Former American Constitution Society president Caroline Fredrickson has some harsh words for U.S. Senator Susan Collins over the Maine Republican lawmaker's statement on the John Bolton bombshell. Fredrickson also dropped a bombshell of her own, about the powers of the Chief Justice during an impeachment trial.
"It's less than weak tea, it's not even water," Fredrickson said on MSNBC Monday morning. She was referring to Collins' remarks on news Bolton's unpublished book reveals Trump personally told the former National Security Advisor in August that he wanted to continue to withhold aid to Ukraine to extort that country into producing "dirt" on Joe Biden.
‘She will lose my vote’: Maine voters tell MSNBC they’re ready to kick Susan Collins out of office
MSNBC traveled to Maine this week to get a sense of how voters there feel about Sen. Susan Collins (R-ME) -- and it looks like the moderate Republican is making a lot of people unhappy.
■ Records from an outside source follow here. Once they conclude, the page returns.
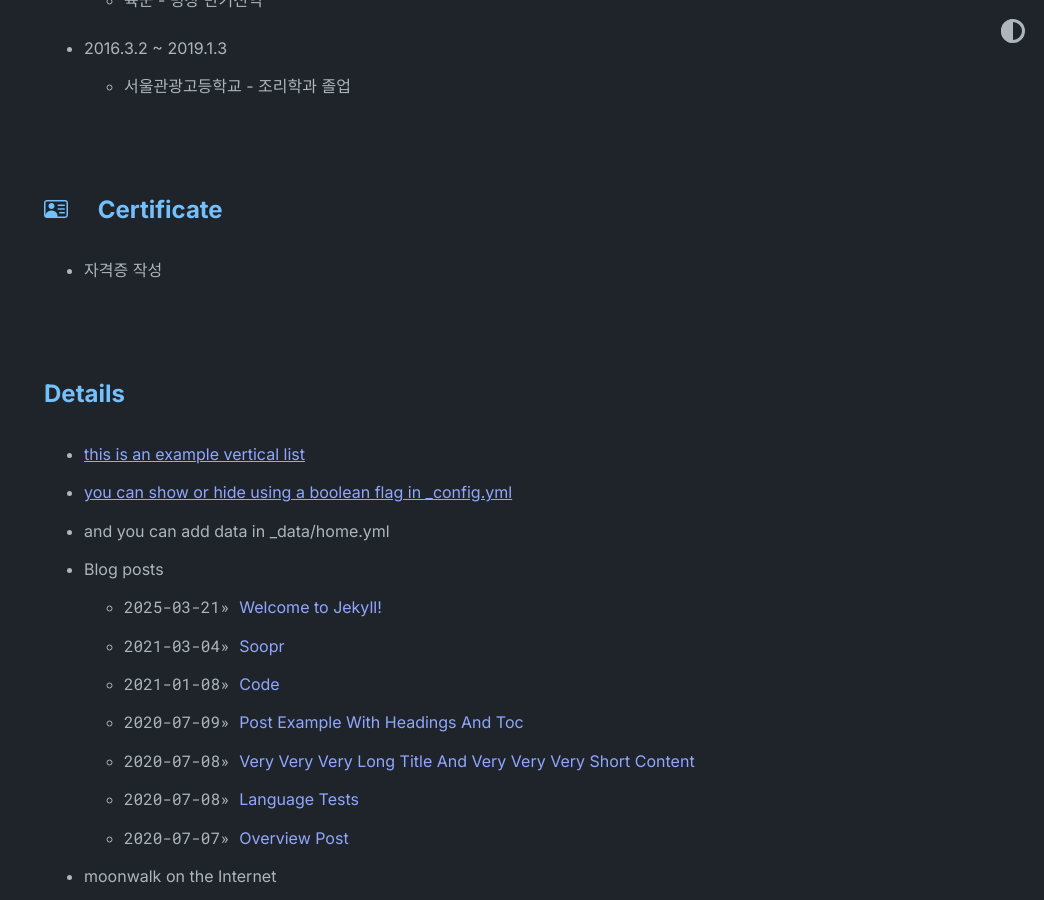
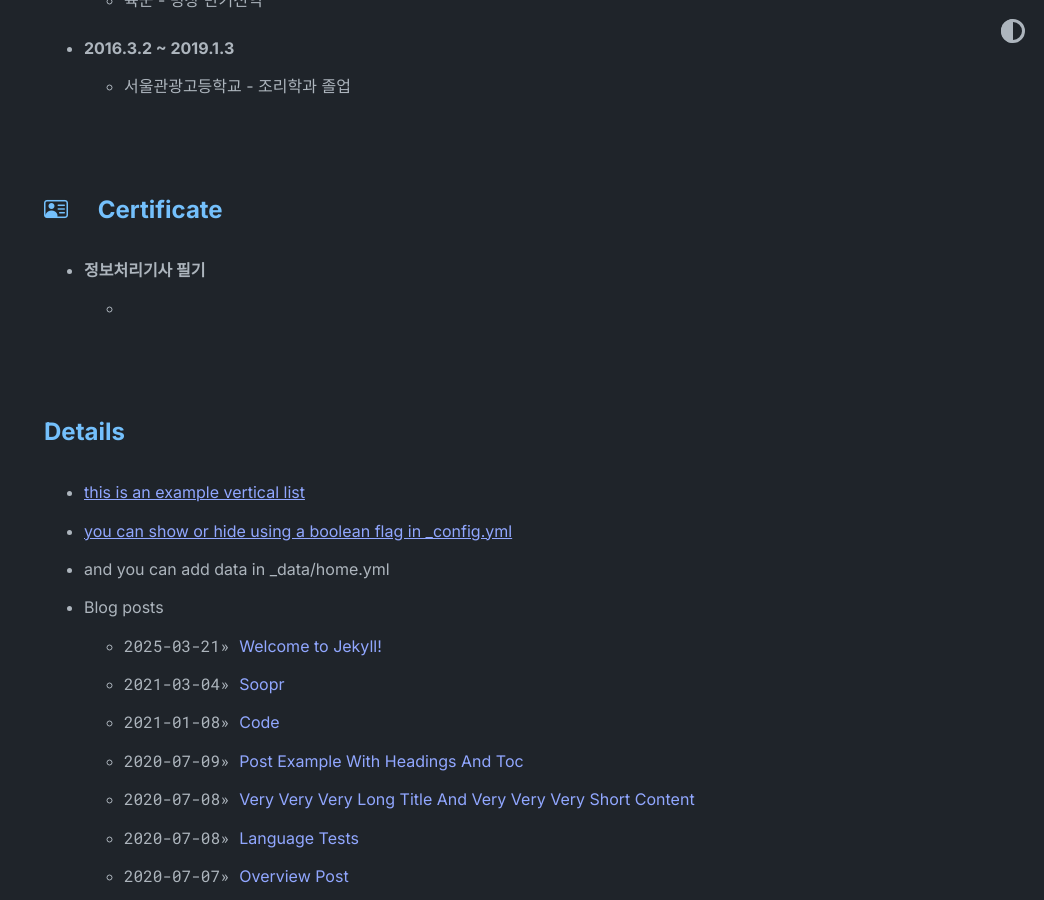
Before and after one commit to BangJeongBin/BangJeongBin.github.io, a Jekyll site: the page built from index.md, in a window 1280 px wide and 900 px high, scrolled down 1817 px. Shown: the whole window, without its empty margins (236-1280 px from the left). Built offline with Jekyll 4.4.1, drawn with Linux system fonts in a browser that asks for light colours.

Commit message:
<string>태그 사용

```diff
--- a/_includes/certificate_list.html
+++ b/_includes/certificate_list.html
@@ -1,5 +1,10 @@
 <ul>
     <li>
-        자격증 작성
+        <strong>정보처리기사 필기</strong>
+        <ul>
+            <li>
+
+            </li>
+        </ul>
     </li>
 </ul>
--- a/_includes/education_list.html
+++ b/_includes/education_list.html
@@ -1,6 +1,6 @@
 <ul>
     <li>
-        2024.10.7 ~ 2025.4.17
+        <strong>2024.10.7 ~ 2025.4.17</strong>
         <ul>
             <li>
                 중앙정보기술인재개발원 - "프로젝트 기반 자바(JAVA) 응용 SW개발" 과정 수료
@@ -11,7 +11,7 @@
 
 <ul>
     <li>
-        2019.3.4 ~ 2024.8.16
+        <strong>2019.3.4 ~ 2024.8.16</strong>
         <ul>
             <li>
                 경동대학교 - 호텔조리학과 학사졸업
@@ -22,7 +22,7 @@
 
 <ul>
     <li>
-        2020.1.7 ~ 2021.7.19
+        <strong>2020.1.7 ~ 2021.7.19</strong>
         <ul>
             <li>
                 육군 - 병장 만기전역
@@ -33,7 +33,7 @@
 
 <ul>
     <li>
-        2016.3.2 ~ 2019.1.3
+        <strong>2016.3.2 ~ 2019.1.3</strong>
         <ul>
             <li>
                 서울관광고등학교 - 조리학과 졸업
--- a/_includes/tech_stack.html
+++ b/_includes/tech_stack.html
@@ -121,6 +121,8 @@
 </p>
 
 <p align="center">
-    Spring Boot, JUnit, Spring Security, JWT, OracleDB, MariaDB, JPA, MyBatis<br>
-    Rest API, JSP, Java Servlet ...
+    <strong>
+        Spring Boot, JUnit, Spring Security, JWT, OracleDB, MariaDB, JPA, MyBatis<br>
+        Rest API, JSP, Java Servlet ...
+    </strong>
 </p>
--- a/_layouts/home.html
+++ b/_layouts/home.html
@@ -21,7 +21,7 @@ layout: default
   <h2><i class="bi bi-wrench-adjustable"></i>&emsp; Tech Stack and Tools</h2>
   {% include tech_stack.html %}<br>
 
-<!-- 경력 리스트 -->
+<!-- 경력 리스트 (이후 추가 예정)-->
   <!-- <h2><i class="bi bi-buildings"></i>&emsp; Career</h2>
   {% include career_list.html %}<br> -->
 
```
In interviews, both supporters and opponents of President Donald Trump's impeachment said they were upset with how Collins is sitting on the fence and wringing her hands about whether to call witnesses at the president's Senate impeachment trial.
"She will lose my vote when she runs again," pro-impeachment Maine voter Stevie Colburn tells MSNBC, although she also held out hope that Collins would agree to call witnesses and subpoena documents in the president's trial.